[Structured diff data]
"""
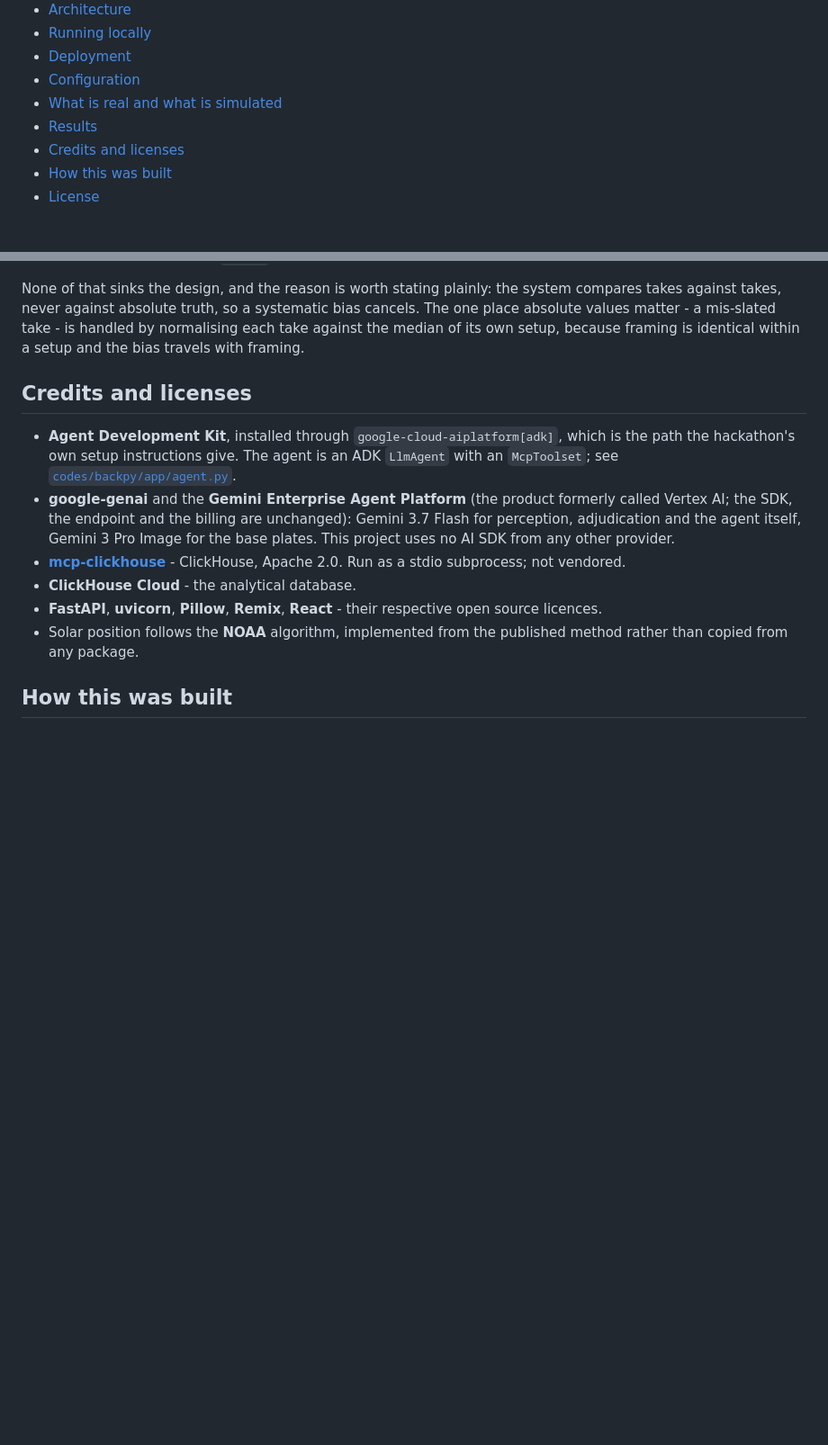
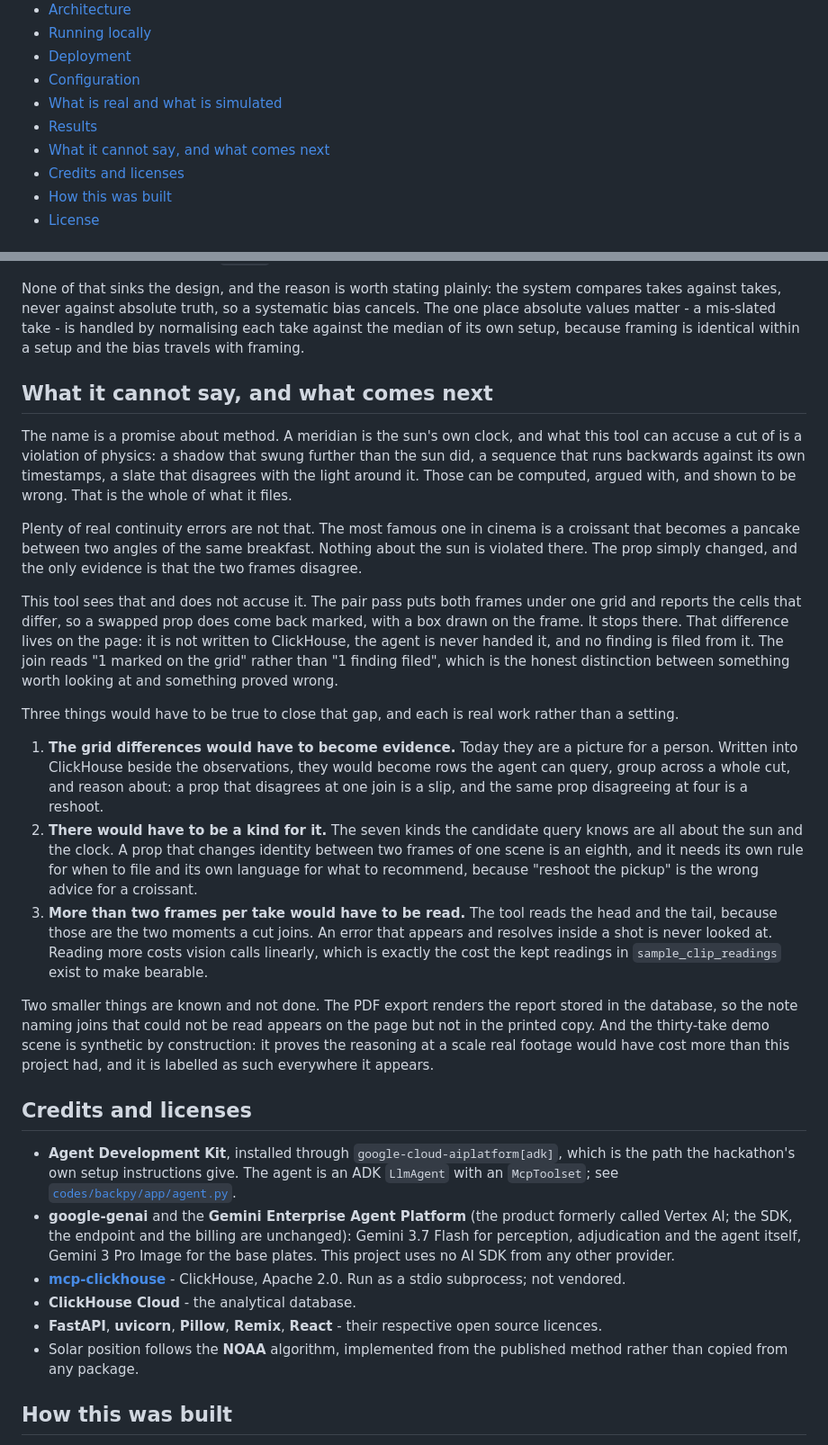
Before and after one commit to eziedutech/cinemeridian, a Markdown page: README.md, 2 parts joined by grey strips. Shown at 90% size. GitHub-like rendering; blank space fills up the shorter version.

Commit message:
Say what this tool will not accuse a cut of
The name is a promise about method. What it files is a violation of
physics, because that is what can be computed and argued with. The most
famous continuity error in cinema is a croissant that becomes a pancake
between two angles, and nothing about the sun is violated there.

The tool already sees it: the pair pass marks the cell and draws the box.
It stops there, and the join reads marked rather than filed. That is the
honest distinction, and a reader deserves to find it written down rather
than discover it.

Says what closing the gap would actually take: the grid differences
written to ClickHouse so they become evidence the agent can query, an
eighth kind with its own rule and its own advice, and more than two
frames per take. Also records the two smaller known gaps, the PDF export
and the synthetic scene.

```diff
--- a/README.md
+++ b/README.md
@@ -24,6 +24,7 @@ Built for **Agentic Cinema: The Blockbuster Hackathon**, ClickHouse track.
 - [Configuration](#configuration)
 - [What is real and what is simulated](#what-is-real-and-what-is-simulated)
 - [Results](#results)
+- [What it cannot say, and what comes next](#what-it-cannot-say-and-what-comes-next)
 - [Credits and licenses](#credits-and-licenses)
 - [How this was built](#how-this-was-built)
 - [License](#license)
@@ -606,6 +607,54 @@ systematic bias cancels. The one place absolute values matter - a mis-slated
 take - is handled by normalising each take against the median of its own setup,
 because framing is identical within a setup and the bias travels with framing.
 
+## What it cannot say, and what comes next
+
+The name is a promise about method. A meridian is the sun's own clock, and what
+this tool can accuse a cut of is a violation of physics: a shadow that swung
+further than the sun did, a sequence that runs backwards against its own
+timestamps, a slate that disagrees with the light around it. Those can be
+computed, argued with, and shown to be wrong. That is the whole of what it
+files.
+
+Plenty of real continuity errors are not that. The most famous one in cinema is
+a croissant that becomes a pancake between two angles of the same breakfast.
+Nothing about the sun is violated there. The prop simply changed, and the only
+evidence is that the two frames disagree.
+
+This tool sees that and does not accuse it. The pair pass puts both frames under
+one grid and reports the cells that differ, so a swapped prop does come back
+marked, with a box drawn on the frame. It stops there. That difference lives on
+the page: it is not written to ClickHouse, the agent is never handed it, and no
+finding is filed from it. The join reads "1 marked on the grid" rather than
+"1 finding filed", which is the honest distinction between something worth
+looking at and something proved wrong.
+
+Three things would have to be true to close that gap, and each is real work
+rather than a setting.
+
+1. **The grid differences would have to become evidence.** Today they are a
+   picture for a person. Written into ClickHouse beside the observations, they
+   would become rows the agent can query, group across a whole cut, and reason
+   about: a prop that disagrees at one join is a slip, and the same prop
+   disagreeing at four is a reshoot.
+2. **There would have to be a kind for it.** The seven kinds the candidate
+   query knows are all about the sun and the clock. A prop that changes identity
+   between two frames of one scene is an eighth, and it needs its own rule for
+   when to file and its own language for what to recommend, because "reshoot the
+   pickup" is the wrong advice for a croissant.
+3. **More than two frames per take would have to be read.** The tool reads the
+   head and the tail, because those are the two moments a cut joins. An error
+   that appears and resolves inside a shot is never looked at. Reading more
+   costs vision calls linearly, which is exactly the cost the kept readings in
+   `sample_clip_readings` exist to make bearable.
+
+Two smaller things are known and not done. The PDF export renders the report
+stored in the database, so the note naming joins that could not be read appears
+on the page but not in the printed copy. And the thirty-take demo scene is
+synthetic by construction: it proves the reasoning at a scale real footage would
+have cost more than this project had, and it is labelled as such everywhere it
+appears.
+
 ## Credits and licenses
 
 - **Agent Development Kit**, installed through
```
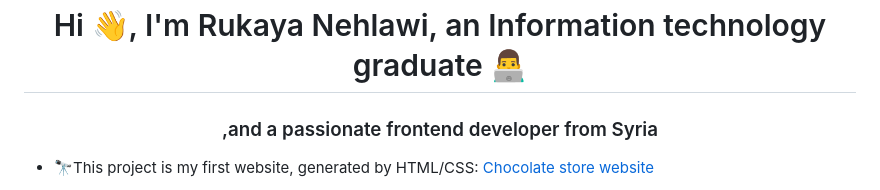
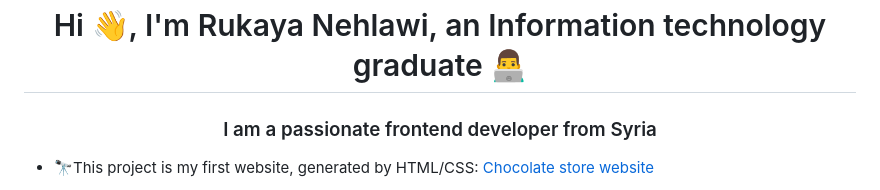
Before and after one commit to rukayanehlawi/Chocolate-store-website, a Markdown page: README.md, the part around the change. Drawn GitHub-style.

```diff
--- a/README.md
+++ b/README.md
@@ -1,5 +1,5 @@
 <h1 align="center">Hi 👋, I'm Rukaya Nehlawi, an Information technology graduate 👨‍💻</h1>
-<h3 align="center">,and a passionate frontend developer from Syria</h3>
+<h3 align="center">I am a passionate frontend developer from Syria</h3>
 
 - 🔭This project is my first website, generated by HTML/CSS: [Chocolate store website](https://github.com/rukayanehlawi/Chocolate-store-website.git)
 - 🔭This website was designed as a website for a chocolate storem in which customers can search for their favourite chocolates, get to know the staff of the store,
```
"""
▸ **Required action**: Find "from" in the data above. Report each line where it appears.

▸ **Solution below**:
+finding is filed from it. The join reads "1 marked on the grid" rather than
-<h3 align="center">,and a passionate frontend developer from Syria</h3>
+<h3 align="center">I am a passionate frontend developer from Syria</h3>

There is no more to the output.